Mark was someone who failed but managed to recover from his failure to finish well. When Barnabas and Paul went as missionaries, they took Mark to help.
(Acts 13:5 NIV) When they arrived at Salamis, they proclaimed the word of God in the Jewish synagogues. John (i.e. Mark) was with them as their helper.
They went from Antioch to Cyprus and then on to Pamphylia, where Mark left them and returned to Jerusalem. The most likely reason was because of the dangers of the rough interior country towards which Paul was heading. Apparently Mark’s zeal had dwindled and his courage had failed him.
(Acts 13:13 NIV) From Paphos, Paul and his companions sailed to Perga in Pamphylia, where John (i.e. Mark) left them to return to Jerusalem.
Later, when Paul and Barnabas planned another journey, Barnabas wanted to take Mark. When Paul refused, Barnabas and Mark went together while Paul and Silas went together (Acts 15:36-40).
However, Mark did not allow himself to remain in failure. He proved himself once again to be a faithful servant of God. He later rejoined Paul in his ministry. We know this because when Paul wrote to Philemon, Mark was one of Paul’s fellow workers who sent greetings (Philem. 24). Paul wrote to the Colossians to receive Mark if he came to them (Col. 4:10). When Paul wrote his final letter to Timothy, he asked Timothy to bring Mark with him because Paul considered Mark a useful helper (2 Tim. 4:11). Mark moved from being someone disapproved by Paul to one of the three men that Paul wanted to be with him in the end.

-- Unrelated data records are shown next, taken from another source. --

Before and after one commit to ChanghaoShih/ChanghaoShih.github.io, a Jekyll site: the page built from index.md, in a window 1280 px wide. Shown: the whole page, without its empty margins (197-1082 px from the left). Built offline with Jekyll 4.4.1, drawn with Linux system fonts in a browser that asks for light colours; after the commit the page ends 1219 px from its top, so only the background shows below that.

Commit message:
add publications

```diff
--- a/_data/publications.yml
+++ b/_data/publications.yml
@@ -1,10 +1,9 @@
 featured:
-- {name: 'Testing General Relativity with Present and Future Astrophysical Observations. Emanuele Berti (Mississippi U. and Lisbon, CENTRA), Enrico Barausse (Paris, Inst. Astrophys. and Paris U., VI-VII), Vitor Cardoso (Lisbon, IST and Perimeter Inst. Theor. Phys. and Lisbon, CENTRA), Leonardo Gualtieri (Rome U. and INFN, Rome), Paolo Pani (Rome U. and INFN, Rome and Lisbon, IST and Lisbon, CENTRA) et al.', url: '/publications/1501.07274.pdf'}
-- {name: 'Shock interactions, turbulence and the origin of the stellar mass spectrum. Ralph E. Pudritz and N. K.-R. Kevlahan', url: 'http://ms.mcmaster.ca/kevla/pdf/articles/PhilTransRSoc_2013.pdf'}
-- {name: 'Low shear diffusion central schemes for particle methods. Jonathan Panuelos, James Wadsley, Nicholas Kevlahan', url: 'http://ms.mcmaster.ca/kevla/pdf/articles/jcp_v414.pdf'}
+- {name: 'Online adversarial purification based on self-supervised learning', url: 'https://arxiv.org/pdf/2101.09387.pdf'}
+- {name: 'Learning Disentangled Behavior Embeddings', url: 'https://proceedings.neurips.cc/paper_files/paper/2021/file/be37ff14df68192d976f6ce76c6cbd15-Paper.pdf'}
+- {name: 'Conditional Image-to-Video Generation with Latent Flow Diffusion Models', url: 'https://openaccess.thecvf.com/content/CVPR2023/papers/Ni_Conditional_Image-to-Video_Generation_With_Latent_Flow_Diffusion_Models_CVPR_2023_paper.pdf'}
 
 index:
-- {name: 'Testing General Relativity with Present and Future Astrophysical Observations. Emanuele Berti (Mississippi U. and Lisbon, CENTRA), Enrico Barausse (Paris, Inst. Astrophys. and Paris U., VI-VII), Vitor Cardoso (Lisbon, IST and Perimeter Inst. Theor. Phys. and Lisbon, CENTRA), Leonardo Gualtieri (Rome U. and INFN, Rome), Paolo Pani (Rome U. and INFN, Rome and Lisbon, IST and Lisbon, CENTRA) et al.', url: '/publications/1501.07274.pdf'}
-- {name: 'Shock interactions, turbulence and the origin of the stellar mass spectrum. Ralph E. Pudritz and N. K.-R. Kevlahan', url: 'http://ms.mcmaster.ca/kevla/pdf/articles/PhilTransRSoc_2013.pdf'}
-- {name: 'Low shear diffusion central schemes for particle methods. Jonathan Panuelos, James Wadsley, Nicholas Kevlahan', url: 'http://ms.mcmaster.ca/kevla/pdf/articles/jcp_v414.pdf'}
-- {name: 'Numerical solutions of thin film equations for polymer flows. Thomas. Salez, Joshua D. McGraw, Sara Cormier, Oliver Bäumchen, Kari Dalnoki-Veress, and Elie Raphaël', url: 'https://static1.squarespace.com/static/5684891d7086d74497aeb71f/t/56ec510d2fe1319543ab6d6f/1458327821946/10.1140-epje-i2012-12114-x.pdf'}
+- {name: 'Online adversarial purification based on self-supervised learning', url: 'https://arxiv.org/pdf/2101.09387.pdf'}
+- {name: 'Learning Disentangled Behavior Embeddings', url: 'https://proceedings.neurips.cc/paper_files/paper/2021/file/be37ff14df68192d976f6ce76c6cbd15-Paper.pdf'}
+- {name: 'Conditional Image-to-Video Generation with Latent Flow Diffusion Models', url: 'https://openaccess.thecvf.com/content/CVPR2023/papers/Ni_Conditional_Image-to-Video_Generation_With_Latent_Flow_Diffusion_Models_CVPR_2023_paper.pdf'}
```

Mark was not only useful to the great apostle Paul; he was useful to the leader of the church Peter, who referred to Mark as his “son,” and sent greetings from him near the end of his first letter (1 Pet. 5:13). Mark had come to the point where he was worthy to have his encouragement and prayers sent along with Peter’s to strengthen the persecuted disciples of Christ.